Before I cover this week’s episode, ABC has released some interesting news that somewhat flummoxed this reviewer. Having viewing figures that spoke termination for this show, ABC has amazingly announced a full season order for it. As I actually rather like this show’s sensibilities, I was hoping it might make the half season, but the full 22-episode order is beyond my wildest expectations. In the same announcement the Karen Gillan and John Cho sitcom Selfie got the bullet, to remind us that ABC hasn’t entirely gone soft.

As if to celebrate its new longevity, Forever delivered a much stronger episode than we’ve had for a while with The Ecstasy Of Agony.
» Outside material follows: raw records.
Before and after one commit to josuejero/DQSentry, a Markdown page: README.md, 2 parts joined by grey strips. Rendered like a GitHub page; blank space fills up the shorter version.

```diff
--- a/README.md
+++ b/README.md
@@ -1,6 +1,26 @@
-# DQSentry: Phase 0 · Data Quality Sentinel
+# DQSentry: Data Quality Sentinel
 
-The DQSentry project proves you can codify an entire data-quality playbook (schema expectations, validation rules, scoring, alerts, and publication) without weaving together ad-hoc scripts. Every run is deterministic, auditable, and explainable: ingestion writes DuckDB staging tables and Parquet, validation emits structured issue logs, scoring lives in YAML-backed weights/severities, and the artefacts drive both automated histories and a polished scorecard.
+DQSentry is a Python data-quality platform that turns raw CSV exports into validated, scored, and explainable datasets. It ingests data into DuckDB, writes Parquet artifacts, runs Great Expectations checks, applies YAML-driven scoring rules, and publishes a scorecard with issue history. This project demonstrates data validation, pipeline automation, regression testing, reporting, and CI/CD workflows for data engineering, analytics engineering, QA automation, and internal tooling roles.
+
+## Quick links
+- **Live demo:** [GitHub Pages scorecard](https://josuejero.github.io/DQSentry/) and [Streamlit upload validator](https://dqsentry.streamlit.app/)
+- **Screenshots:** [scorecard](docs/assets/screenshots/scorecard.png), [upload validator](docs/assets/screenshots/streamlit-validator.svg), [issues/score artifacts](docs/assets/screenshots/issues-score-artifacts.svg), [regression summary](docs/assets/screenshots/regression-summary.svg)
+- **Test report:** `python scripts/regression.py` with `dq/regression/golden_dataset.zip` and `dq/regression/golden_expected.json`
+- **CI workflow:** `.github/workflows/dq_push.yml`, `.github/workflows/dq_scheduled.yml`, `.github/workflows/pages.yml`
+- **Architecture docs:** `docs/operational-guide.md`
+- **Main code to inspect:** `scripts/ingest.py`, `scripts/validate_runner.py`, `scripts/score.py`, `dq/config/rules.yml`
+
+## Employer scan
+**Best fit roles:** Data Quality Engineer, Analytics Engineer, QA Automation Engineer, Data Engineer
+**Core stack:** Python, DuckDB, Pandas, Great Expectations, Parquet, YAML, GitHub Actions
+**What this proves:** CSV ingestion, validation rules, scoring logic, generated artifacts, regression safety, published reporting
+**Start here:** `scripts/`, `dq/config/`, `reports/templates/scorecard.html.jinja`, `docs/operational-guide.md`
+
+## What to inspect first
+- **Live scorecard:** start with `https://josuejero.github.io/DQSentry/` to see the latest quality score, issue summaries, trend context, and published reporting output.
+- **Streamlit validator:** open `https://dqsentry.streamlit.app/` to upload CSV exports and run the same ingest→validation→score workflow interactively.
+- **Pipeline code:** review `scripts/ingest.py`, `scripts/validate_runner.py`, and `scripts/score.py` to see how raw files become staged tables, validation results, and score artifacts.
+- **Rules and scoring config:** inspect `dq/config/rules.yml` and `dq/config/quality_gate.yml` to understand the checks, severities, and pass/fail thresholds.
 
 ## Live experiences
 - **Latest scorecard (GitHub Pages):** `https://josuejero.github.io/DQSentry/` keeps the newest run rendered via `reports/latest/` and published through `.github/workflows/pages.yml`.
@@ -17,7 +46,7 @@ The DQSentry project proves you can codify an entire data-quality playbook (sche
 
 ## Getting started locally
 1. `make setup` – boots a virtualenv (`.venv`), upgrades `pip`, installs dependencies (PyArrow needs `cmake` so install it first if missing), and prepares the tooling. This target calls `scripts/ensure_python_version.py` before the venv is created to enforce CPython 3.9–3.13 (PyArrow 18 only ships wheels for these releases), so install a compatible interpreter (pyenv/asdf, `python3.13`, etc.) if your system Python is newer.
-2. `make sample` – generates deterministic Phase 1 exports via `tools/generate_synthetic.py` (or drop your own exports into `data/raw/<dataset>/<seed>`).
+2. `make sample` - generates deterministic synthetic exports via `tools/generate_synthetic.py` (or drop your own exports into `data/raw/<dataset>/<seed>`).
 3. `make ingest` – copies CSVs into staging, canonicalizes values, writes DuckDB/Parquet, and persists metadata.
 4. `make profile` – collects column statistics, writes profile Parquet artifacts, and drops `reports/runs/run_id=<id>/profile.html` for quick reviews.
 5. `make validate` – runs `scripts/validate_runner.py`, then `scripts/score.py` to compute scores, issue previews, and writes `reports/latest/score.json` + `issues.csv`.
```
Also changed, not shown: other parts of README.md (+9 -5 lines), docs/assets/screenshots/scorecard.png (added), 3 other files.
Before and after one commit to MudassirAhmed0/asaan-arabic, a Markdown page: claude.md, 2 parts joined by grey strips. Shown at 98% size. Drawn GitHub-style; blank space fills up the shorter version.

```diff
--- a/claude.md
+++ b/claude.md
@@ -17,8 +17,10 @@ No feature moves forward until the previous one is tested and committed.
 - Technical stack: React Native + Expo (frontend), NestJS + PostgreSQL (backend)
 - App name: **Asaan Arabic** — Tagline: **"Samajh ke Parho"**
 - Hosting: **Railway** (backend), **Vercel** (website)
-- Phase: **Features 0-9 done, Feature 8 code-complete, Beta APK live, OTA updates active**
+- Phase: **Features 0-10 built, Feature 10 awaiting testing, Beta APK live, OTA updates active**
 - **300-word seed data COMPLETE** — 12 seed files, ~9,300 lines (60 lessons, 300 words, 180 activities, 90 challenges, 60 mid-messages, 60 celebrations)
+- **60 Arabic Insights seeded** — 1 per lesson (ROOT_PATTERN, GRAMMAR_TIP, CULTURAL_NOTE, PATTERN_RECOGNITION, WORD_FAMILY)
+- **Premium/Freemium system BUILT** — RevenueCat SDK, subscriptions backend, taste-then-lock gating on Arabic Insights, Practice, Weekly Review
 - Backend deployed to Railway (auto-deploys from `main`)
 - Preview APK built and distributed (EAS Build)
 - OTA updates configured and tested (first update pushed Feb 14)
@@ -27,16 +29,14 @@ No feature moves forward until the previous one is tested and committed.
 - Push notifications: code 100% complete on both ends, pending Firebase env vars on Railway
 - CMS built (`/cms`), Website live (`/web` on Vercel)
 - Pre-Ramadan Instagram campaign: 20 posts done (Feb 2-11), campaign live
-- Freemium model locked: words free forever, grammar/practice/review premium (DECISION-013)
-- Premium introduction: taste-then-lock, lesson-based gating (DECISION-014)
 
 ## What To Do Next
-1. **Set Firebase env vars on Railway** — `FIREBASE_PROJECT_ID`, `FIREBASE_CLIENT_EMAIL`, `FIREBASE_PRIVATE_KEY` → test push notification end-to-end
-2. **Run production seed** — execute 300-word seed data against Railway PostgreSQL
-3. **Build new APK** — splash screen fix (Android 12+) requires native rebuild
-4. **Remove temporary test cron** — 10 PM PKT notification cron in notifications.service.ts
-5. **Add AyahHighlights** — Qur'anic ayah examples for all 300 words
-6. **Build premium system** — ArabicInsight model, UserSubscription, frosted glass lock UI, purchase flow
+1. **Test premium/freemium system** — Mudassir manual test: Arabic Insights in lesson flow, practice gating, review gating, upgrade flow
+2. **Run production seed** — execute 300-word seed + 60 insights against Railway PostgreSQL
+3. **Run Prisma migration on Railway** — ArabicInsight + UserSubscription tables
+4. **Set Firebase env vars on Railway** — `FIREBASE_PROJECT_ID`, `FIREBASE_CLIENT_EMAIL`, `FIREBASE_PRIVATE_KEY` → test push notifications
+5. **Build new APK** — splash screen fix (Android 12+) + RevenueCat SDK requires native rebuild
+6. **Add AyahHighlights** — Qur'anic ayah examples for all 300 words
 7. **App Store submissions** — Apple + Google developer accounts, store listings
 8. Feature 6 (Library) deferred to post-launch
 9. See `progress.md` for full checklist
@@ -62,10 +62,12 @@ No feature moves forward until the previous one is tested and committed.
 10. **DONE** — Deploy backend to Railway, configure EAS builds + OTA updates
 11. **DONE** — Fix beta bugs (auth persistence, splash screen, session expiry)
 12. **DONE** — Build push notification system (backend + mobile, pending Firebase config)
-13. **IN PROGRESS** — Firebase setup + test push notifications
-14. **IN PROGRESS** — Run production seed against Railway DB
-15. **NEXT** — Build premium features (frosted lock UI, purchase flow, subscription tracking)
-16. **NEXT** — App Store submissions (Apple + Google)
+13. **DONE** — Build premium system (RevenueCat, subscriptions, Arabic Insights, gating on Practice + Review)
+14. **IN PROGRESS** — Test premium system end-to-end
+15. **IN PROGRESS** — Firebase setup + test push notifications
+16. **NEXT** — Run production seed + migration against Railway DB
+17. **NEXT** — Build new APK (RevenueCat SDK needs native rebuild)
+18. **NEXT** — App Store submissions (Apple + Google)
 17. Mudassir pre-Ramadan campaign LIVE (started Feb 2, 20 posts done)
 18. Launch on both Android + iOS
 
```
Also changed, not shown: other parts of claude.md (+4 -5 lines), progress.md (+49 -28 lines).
As the title implies, it’s thematically about sadomasochism, though it actually encompasses a wide range of situations where people are drawn to things that they know will hurt them.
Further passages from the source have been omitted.